Nechodom, the husband of former California Secretary of State Debra Bowen, was appointed by Governor Jerry Brown in December 2011 after the dismissal of Acting Director Derek Chernow for taking a harder line on hydraulic fracturing (fracking) than his boss wanted. Chernow and Elena Miller, chief of the department’s Division of Oil, Gas and Geothermal Resources (DOGGR), were fired for their reluctance to grant expedited oil and gas drilling permits.
At the time, industry critic Dan Bacher called it “a move that reeks of political cronyism and demonstrates the inordinate power of the oil industry.” DOGGR, understaffed and underfunded, has long been accused by environmentalists of being too cozy with the industry it regulates.
The steady stream of complaints about various aspects of DOGGR’s industry oversight gushed wildly last year when the state finally got around to surveying where drillers were sinking their wells, what kind of toxic materials were being injected into the ground as part of the process, and where the stuff ended up.
After looking at 50,000 injection wells, the regulators determined that up to 2,500 might be pumping wastewater without permits or with permits they shouldn’t have. The fear is that they are ruining healthy aquifers that are suitable for drinking and irrigation. Twenty-three of the more egregious wells were shut down, while DOGGR set up a lengthy review schedule for others that critics called dangerously inadequate.
Last week, the Committee to Protect Our Agricultural Water filed a federal lawsuit against state officials, including Nechodom, Chevron, Occidental Oil and the Western States Petroleum Association, alleging a criminal conspiracy to get around the federal Safe Drinking Water Act by not properly enforcing permit requirements in the San Joaquin Valley. The group of Kern County farmers filed their civil Racketeer Influenced and Corrupt Organizations (RICO) case in U.S. District Court California Central District.
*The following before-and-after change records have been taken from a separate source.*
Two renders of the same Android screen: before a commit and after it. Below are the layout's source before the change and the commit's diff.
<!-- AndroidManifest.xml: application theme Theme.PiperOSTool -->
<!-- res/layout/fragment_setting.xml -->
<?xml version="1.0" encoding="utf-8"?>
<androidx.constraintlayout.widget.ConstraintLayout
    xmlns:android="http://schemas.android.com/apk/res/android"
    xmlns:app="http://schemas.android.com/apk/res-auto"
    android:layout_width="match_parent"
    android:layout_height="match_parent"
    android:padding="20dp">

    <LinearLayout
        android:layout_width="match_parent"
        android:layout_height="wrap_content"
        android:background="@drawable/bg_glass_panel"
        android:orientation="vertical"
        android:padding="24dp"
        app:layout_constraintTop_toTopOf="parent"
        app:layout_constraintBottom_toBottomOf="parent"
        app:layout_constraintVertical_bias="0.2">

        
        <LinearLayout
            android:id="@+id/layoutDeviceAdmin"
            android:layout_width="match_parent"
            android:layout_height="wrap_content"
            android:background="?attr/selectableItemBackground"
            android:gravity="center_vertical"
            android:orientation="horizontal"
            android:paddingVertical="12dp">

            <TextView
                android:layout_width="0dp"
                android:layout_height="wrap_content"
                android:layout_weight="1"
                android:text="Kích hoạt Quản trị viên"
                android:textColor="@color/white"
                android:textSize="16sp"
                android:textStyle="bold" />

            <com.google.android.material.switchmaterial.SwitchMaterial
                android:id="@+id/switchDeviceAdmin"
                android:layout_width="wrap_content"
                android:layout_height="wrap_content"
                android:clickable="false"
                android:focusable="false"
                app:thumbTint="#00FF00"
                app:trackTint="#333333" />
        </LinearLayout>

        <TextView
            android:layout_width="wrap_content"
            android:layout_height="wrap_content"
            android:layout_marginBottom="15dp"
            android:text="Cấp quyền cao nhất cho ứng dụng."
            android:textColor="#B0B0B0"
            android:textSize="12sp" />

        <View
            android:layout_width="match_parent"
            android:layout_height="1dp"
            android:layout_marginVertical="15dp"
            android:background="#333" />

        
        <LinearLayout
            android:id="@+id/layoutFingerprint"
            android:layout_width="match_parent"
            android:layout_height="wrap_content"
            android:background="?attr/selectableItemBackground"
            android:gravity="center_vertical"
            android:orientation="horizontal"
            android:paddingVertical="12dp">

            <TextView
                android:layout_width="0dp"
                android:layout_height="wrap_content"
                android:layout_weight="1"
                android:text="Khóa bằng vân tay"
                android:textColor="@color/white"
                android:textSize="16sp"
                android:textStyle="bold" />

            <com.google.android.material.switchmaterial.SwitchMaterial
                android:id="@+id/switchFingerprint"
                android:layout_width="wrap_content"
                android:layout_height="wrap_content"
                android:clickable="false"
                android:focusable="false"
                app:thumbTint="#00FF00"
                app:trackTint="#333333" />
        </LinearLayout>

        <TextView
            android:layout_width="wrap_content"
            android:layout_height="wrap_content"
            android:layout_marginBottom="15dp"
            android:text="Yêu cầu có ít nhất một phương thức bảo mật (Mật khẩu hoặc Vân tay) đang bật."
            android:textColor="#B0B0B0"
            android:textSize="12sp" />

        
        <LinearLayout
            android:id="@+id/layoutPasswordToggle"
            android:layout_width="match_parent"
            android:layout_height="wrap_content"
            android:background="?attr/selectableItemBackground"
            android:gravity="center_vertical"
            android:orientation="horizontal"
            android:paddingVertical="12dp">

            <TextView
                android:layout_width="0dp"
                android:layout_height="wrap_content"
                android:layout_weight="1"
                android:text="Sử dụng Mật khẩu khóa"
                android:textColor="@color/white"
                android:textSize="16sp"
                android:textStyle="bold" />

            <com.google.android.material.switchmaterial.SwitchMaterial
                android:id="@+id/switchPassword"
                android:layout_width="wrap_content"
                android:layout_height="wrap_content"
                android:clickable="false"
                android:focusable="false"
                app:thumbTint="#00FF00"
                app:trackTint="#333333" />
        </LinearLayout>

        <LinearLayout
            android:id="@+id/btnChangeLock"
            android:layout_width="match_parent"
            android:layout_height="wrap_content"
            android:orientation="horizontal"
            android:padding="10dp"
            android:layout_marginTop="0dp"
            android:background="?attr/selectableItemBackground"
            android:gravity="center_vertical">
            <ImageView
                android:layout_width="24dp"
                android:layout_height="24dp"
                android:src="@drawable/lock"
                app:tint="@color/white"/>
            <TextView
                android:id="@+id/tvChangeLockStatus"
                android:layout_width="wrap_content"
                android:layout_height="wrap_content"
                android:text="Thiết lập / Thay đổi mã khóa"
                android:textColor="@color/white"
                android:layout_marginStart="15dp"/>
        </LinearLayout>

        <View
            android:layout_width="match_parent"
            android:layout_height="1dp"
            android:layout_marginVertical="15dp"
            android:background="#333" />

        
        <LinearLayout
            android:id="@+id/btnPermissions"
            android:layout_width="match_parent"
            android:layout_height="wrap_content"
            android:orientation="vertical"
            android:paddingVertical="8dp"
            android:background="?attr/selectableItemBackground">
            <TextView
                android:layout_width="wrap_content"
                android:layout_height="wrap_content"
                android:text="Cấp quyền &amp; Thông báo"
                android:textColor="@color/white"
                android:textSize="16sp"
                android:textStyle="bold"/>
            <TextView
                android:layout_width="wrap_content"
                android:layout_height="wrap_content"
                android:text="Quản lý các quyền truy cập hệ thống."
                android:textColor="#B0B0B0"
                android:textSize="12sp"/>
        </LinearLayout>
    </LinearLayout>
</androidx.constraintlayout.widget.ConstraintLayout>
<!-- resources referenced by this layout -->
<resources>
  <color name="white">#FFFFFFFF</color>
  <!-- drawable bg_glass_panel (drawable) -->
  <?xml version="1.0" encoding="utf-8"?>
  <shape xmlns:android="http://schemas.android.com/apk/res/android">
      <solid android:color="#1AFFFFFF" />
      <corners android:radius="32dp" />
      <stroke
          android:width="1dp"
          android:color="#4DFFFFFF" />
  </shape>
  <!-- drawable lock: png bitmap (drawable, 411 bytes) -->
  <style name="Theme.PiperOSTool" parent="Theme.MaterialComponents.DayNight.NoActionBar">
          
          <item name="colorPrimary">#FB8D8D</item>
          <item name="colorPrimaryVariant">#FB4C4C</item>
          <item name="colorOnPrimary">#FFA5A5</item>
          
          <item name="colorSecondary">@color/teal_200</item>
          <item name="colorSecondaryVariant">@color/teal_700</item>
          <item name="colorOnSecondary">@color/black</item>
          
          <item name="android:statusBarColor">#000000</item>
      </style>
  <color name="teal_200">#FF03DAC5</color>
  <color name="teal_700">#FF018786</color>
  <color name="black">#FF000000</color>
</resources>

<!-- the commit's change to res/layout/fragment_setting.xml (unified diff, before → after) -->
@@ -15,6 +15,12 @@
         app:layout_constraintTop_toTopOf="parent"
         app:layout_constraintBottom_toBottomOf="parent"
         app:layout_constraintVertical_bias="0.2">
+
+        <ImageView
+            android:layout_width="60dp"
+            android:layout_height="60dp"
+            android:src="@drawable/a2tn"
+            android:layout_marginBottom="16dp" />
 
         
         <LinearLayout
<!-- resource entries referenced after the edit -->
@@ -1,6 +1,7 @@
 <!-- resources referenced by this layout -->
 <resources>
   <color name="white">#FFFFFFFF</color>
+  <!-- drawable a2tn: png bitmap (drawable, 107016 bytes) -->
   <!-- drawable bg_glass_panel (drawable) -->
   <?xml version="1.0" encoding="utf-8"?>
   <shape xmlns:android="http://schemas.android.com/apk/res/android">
The lawsuit alleges, “Every month, Occidental and Chevron directly pump 2.63 times more toxic waste water into the San Joaquin Aquifer than oil released into the Gulf during the entire BP spill.”
The lawsuit notes that after Governor Brown filed DOGGR chief Miller for not granting permits without required geological and engineering studies from drillers, her successor granted 1,575 of them, compared to 50 in a typical year. The permit process would have exposed that companies were illegally dumping wastewater into aquifers, the lawsuit claims.
Another lawsuit was filed last month by the Sierra Club and the Center for Biological Diversity in response to DOGGR’s new “emergency” drilling regulations that let the drilling continue. The new rules pretty much allow business as usual until February 2017, according to a lawsuit (pdf) and a preliminary injunction request filed by Earthjustice on behalf of the environmental groups. They were published in April after just five days of public notice, due to their emergency nature.